WASHINGTON -- Luther Ingram, the soul singer who seduced audiences with his hit "(If Loving You Is Wrong) I Don't Want to Be Right" and wrote the Staple Singers hit "Respect Yourself," died Monday of a heart attack in Belleville, Ill. He was 69.

Ingram had diabetes and suffered kidney failure in 2003, his son Eric said.

"He couldn't tolerate the dialysis," said Eric, an aspiring music producer. "It began to take a toll on his heart, which caused his heart to fail."

Luther Ingram had been a part of the deep talent pool at the influential Memphis label Stax Records and its subsidiaries that included such soul music stars as Otis Redding, Sam and Dave, Isaac Hayes, Booker T. and the MG's and Rufus Thomas.

Two other acts had recorded "(If Loving You is Wrong) I Don't Want to Be Right" before Ingram, but neither version was released. Ingram decided to slow the song down for his version, which was released in May 1972.
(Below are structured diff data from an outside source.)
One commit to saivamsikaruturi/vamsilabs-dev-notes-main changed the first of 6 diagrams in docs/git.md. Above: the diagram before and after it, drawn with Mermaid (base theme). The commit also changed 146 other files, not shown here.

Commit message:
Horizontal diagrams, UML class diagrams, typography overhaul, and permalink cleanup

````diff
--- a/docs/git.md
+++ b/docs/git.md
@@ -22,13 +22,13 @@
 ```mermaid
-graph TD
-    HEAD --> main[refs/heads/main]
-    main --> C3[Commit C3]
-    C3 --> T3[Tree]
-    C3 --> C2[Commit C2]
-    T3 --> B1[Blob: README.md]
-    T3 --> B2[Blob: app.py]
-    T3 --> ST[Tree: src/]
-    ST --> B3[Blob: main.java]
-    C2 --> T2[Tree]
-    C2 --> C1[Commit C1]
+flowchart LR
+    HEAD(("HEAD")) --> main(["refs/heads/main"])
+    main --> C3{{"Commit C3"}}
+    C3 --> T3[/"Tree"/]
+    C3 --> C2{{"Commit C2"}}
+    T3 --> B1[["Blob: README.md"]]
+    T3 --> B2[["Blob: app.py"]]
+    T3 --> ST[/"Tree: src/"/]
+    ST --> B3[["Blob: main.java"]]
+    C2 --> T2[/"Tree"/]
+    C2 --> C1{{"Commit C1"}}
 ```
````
With his intimate, gospel-flavored vocal, it quickly hit No. 1 on the R&B chart, went to No. 3 on the pop chart and became a radio standby that summer.

His other pop singles included "Ain't That Loving You (for More Reasons Than One)" and "I'll Be Your Shelter (in the Storm)."

The Staple Singers took "Respect Yourself" to No. 2 on the R&B chart and No. 13 on the pop chart. The single sold more than 1 million copies.

Ingram was born in Jackson, Tenn., and grew up in Alton, Ill. After singing with his family's gospel group, he and his brothers and friends formed the Gardenias and recorded with Ike Turner.

In the 1960s Ingram went to New York, writing with Johnny Nash and living across the hall from Jimi Hendrix. He first recorded for Smash Records in 1965, but he did not have a hit until 1969, when he recorded "Pity for the Lonely" and "My Honey and Me" for KoKo Records, a Stax Records partner.